** Aim of the exercise **
Only lines containing the string "setButton" belong in the answer; find them in the records and copy them.

Web interface edit records
________
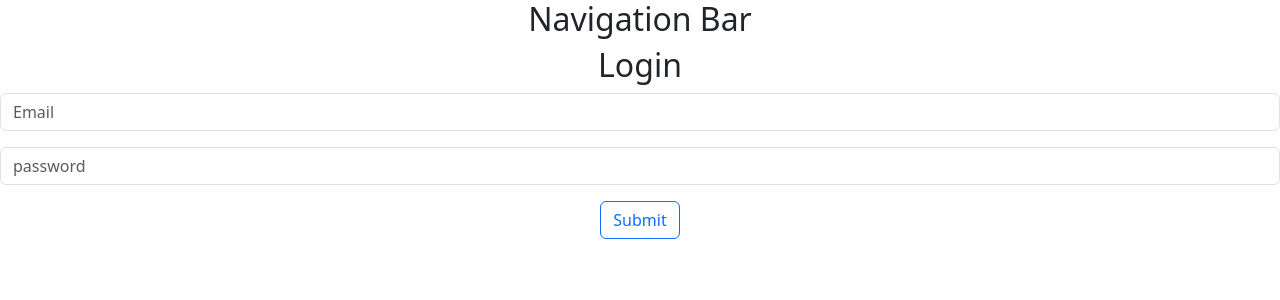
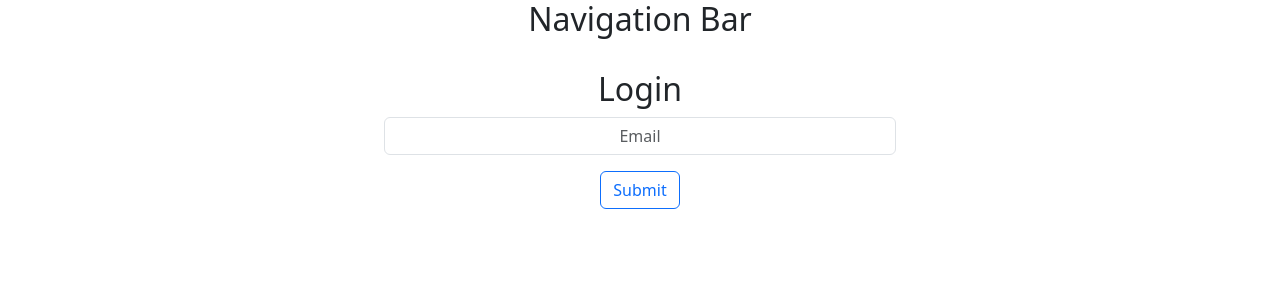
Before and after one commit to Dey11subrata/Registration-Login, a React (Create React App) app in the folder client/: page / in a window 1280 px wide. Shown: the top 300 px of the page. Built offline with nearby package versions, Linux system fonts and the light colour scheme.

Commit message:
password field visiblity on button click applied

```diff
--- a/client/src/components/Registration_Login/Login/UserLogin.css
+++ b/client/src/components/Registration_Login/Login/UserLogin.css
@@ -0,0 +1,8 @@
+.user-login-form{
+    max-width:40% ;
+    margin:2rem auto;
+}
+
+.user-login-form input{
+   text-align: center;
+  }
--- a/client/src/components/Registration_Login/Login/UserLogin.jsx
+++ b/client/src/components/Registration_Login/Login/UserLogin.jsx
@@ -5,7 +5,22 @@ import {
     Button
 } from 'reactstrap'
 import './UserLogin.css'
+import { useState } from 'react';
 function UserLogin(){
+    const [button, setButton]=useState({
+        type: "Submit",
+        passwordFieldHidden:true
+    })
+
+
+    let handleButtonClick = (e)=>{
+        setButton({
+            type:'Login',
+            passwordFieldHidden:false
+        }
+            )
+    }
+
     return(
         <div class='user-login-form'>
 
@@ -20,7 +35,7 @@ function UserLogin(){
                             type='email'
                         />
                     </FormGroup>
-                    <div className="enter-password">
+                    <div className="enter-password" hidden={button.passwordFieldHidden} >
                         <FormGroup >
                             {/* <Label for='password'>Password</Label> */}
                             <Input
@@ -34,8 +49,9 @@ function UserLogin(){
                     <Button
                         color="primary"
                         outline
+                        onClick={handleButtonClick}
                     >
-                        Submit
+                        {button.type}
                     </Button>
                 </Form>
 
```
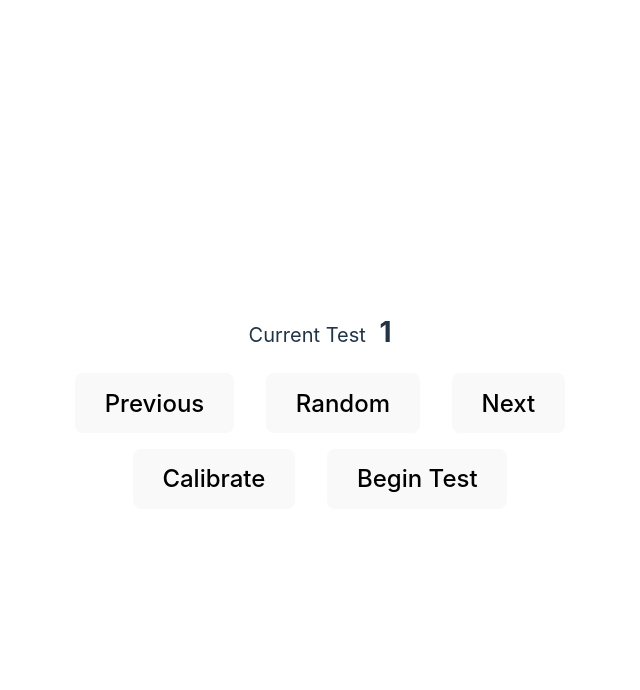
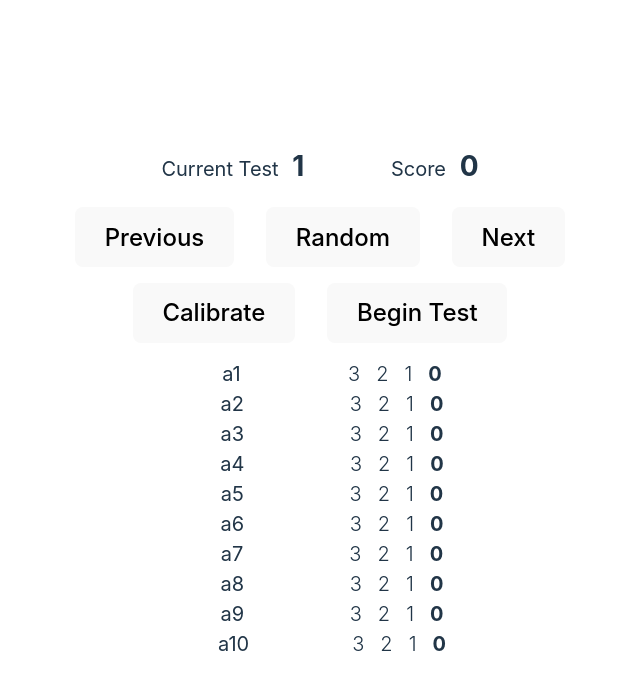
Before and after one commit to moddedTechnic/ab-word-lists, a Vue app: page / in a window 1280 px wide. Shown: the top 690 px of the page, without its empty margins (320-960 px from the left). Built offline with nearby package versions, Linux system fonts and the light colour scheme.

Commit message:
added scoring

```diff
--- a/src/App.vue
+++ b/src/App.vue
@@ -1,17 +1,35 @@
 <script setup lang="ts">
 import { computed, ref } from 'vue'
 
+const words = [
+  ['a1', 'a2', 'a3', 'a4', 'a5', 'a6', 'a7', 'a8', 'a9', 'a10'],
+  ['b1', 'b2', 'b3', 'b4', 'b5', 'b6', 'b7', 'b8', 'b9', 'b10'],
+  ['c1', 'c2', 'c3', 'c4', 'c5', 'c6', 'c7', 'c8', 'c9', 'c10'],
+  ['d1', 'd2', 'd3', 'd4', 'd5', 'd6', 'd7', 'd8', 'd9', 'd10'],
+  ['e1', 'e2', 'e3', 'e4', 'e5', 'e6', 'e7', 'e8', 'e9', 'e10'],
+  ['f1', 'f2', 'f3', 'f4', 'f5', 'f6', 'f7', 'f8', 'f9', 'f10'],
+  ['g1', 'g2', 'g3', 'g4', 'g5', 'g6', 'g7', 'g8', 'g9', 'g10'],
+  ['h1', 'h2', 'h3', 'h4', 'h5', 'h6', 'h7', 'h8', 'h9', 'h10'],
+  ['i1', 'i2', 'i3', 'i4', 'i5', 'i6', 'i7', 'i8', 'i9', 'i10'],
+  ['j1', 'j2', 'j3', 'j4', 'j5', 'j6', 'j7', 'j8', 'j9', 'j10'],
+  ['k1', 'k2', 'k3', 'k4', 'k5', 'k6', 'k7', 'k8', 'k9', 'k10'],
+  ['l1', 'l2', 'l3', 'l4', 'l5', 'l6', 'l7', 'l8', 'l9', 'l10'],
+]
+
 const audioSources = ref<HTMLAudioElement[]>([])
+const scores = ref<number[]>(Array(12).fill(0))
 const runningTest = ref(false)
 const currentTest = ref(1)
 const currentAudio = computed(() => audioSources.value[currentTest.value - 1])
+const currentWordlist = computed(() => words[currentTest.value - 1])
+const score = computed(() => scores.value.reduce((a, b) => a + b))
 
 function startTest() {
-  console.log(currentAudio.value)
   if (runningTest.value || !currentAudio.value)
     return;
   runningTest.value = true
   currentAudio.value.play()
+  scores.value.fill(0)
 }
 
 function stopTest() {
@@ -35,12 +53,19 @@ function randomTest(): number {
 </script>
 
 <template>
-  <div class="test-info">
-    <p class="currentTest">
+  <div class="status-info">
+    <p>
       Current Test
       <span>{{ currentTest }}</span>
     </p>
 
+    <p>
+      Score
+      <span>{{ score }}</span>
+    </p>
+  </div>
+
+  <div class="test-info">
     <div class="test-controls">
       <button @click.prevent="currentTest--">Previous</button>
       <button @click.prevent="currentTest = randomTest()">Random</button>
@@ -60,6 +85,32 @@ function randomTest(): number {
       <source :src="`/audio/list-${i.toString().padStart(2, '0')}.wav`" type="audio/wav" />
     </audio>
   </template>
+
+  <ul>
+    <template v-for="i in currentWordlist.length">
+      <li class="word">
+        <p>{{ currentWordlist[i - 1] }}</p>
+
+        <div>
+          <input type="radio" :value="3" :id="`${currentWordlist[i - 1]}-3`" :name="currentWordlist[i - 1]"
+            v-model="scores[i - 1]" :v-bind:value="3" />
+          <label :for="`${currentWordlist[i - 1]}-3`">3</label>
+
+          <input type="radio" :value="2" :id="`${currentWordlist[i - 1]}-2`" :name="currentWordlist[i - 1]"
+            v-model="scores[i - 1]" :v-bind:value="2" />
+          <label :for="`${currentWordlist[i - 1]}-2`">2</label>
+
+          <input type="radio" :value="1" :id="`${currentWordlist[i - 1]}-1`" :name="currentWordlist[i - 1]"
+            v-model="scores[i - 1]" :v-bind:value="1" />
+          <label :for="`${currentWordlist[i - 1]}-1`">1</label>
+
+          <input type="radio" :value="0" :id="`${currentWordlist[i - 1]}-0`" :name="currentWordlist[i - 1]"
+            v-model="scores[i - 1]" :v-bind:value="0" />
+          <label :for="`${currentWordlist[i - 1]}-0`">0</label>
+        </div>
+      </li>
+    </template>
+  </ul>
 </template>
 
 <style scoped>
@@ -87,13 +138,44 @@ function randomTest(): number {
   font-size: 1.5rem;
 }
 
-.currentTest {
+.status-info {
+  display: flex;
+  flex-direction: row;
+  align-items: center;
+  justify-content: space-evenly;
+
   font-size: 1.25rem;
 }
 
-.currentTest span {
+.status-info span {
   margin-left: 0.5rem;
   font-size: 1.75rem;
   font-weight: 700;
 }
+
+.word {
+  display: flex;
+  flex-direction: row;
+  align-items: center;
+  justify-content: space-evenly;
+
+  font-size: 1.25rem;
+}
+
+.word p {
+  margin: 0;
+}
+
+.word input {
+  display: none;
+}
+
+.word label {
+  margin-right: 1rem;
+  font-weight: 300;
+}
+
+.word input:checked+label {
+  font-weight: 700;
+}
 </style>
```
________
** Written reply **
+    const [button, setButton]=useState({
+        setButton({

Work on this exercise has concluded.